Data shown:
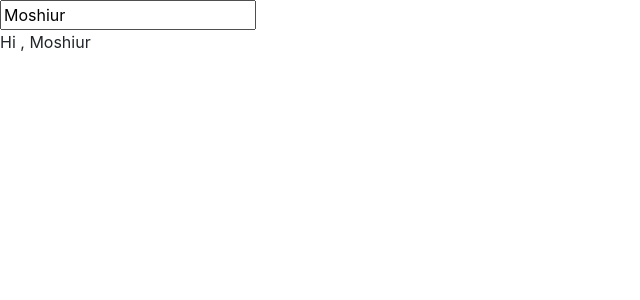
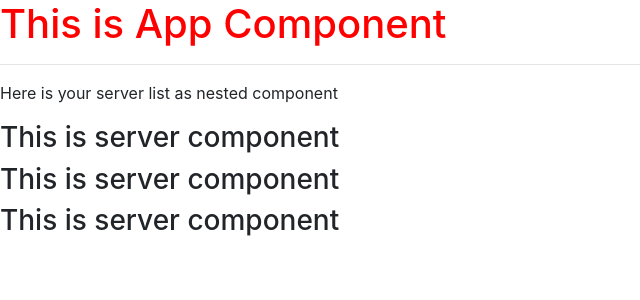
Before and after one commit to moshiurse/angular-practice, an Angular app: page / in a window 1280 px wide. Shown: the top 300 px of the page, without its empty margins (0-640 px from the left). Built offline with nearby package versions, Linux system fonts and the light colour scheme.

Commit message:
Created Component & nested component & styling

```diff
--- a/src/app/app.component.css
+++ b/src/app/app.component.css
@@ -0,0 +1,3 @@
+h1{
+    color: blueviolet;
+}
--- a/src/app/app.component.html
+++ b/src/app/app.component.html
@@ -1,3 +1,10 @@
-<input type="text" [(ngModel)]="name" />
-<br>
-Hi , {{name}}
+<h1>This is App Component</h1>
+
+<hr>
+<!-- as tag -->
+<!-- <app-servers></app-servers>  -->
+<!-- as attribute -->
+<!-- <div app-servers></div> -->
+
+<!-- as class -->
+<div class="app-servers"></div>
--- a/src/app/app.component.ts
+++ b/src/app/app.component.ts
@@ -3,8 +3,13 @@ import { Component } from '@angular/core';
 @Component({
   selector: 'app-root',
   templateUrl: './app.component.html',
-  styleUrls: ['./app.component.css']
+  // styleUrls: ['./app.component.css']
+  styles: [`
+  h1{
+    color: red;
+  }
+  `]
 })
 export class AppComponent {
-  name = 'Moshiur';
+
 }
--- a/src/app/app.module.ts
+++ b/src/app/app.module.ts
@@ -3,10 +3,14 @@ import { NgModule } from '@angular/core';
 import { FormsModule } from '@angular/forms';
 
 import { AppComponent } from './app.component';
+import { ServerComponent } from './server/server.component';
+import { ServersComponent } from './servers/servers.component';
 
 @NgModule({
   declarations: [
-    AppComponent
+    AppComponent,
+    ServerComponent,
+    ServersComponent
   ],
   imports: [
     BrowserModule,
--- /dev/null
+++ b/src/app/server/server.component.html
@@ -0,0 +1 @@
+<h3>This is server component</h3>
--- /dev/null
+++ b/src/app/servers/servers.component.html
@@ -0,0 +1,4 @@
+<p>Here is your server list as nested component</p>
+<app-server></app-server>
+<app-server></app-server>
+<app-server></app-server>
--- /dev/null
+++ b/src/app/servers/servers.component.ts
@@ -0,0 +1,18 @@
+import { Component, OnInit } from '@angular/core';
+
+@Component({
+  // selector: 'app-servers', //one way
+  // selector: '[app-servers]', //another way as attribute
+  selector: '.app-servers', // selector as class
+  // template: '<app-server></app-server><app-server></app-server><app-server></app-server>',
+  templateUrl: './servers.component.html',
+  styleUrls: ['./servers.component.css']
+})
+export class ServersComponent implements OnInit {
+
+  constructor() { }
+
+  ngOnInit(): void {
+  }
+
+}
```
Also changed, not shown: src/app/server/server.component.ts (added, +9 -0 lines), src/app/servers/servers.component.css (added).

What the exercise asks:
Output the data above exactly; pictures do not belong in the copy.

Output:
Before and after one commit to moshiurse/angular-practice, an Angular app: page / in a window 1280 px wide. Shown: the top 300 px of the page, without its empty margins (0-640 px from the left). Built offline with nearby package versions, Linux system fonts and the light colour scheme.

Commit message:
Created Component & nested component & styling

```diff
--- a/src/app/app.component.css
+++ b/src/app/app.component.css
@@ -0,0 +1,3 @@
+h1{
+    color: blueviolet;
+}
--- a/src/app/app.component.html
+++ b/src/app/app.component.html
@@ -1,3 +1,10 @@
-<input type="text" [(ngModel)]="name" />
-<br>
-Hi , {{name}}
+<h1>This is App Component</h1>
+
+<hr>
+<!-- as tag -->
+<!-- <app-servers></app-servers>  -->
+<!-- as attribute -->
+<!-- <div app-servers></div> -->
+
+<!-- as class -->
+<div class="app-servers"></div>
--- a/src/app/app.component.ts
+++ b/src/app/app.component.ts
@@ -3,8 +3,13 @@ import { Component } from '@angular/core';
 @Component({
   selector: 'app-root',
   templateUrl: './app.component.html',
-  styleUrls: ['./app.component.css']
+  // styleUrls: ['./app.component.css']
+  styles: [`
+  h1{
+    color: red;
+  }
+  `]
 })
 export class AppComponent {
-  name = 'Moshiur';
+
 }
--- a/src/app/app.module.ts
+++ b/src/app/app.module.ts
@@ -3,10 +3,14 @@ import { NgModule } from '@angular/core';
 import { FormsModule } from '@angular/forms';
 
 import { AppComponent } from './app.component';
+import { ServerComponent } from './server/server.component';
+import { ServersComponent } from './servers/servers.component';
 
 @NgModule({
   declarations: [
-    AppComponent
+    AppComponent,
+    ServerComponent,
+    ServersComponent
   ],
   imports: [
     BrowserModule,
--- /dev/null
+++ b/src/app/server/server.component.html
@@ -0,0 +1 @@
+<h3>This is server component</h3>
--- /dev/null
+++ b/src/app/servers/servers.component.html
@@ -0,0 +1,4 @@
+<p>Here is your server list as nested component</p>
+<app-server></app-server>
+<app-server></app-server>
+<app-server></app-server>
--- /dev/null
+++ b/src/app/servers/servers.component.ts
@@ -0,0 +1,18 @@
+import { Component, OnInit } from '@angular/core';
+
+@Component({
+  // selector: 'app-servers', //one way
+  // selector: '[app-servers]', //another way as attribute
+  selector: '.app-servers', // selector as class
+  // template: '<app-server></app-server><app-server></app-server><app-server></app-server>',
+  templateUrl: './servers.component.html',
+  styleUrls: ['./servers.component.css']
+})
+export class ServersComponent implements OnInit {
+
+  constructor() { }
+
+  ngOnInit(): void {
+  }
+
+}
```
Also changed, not shown: src/app/server/server.component.ts (added, +9 -0 lines), src/app/servers/servers.component.css (added).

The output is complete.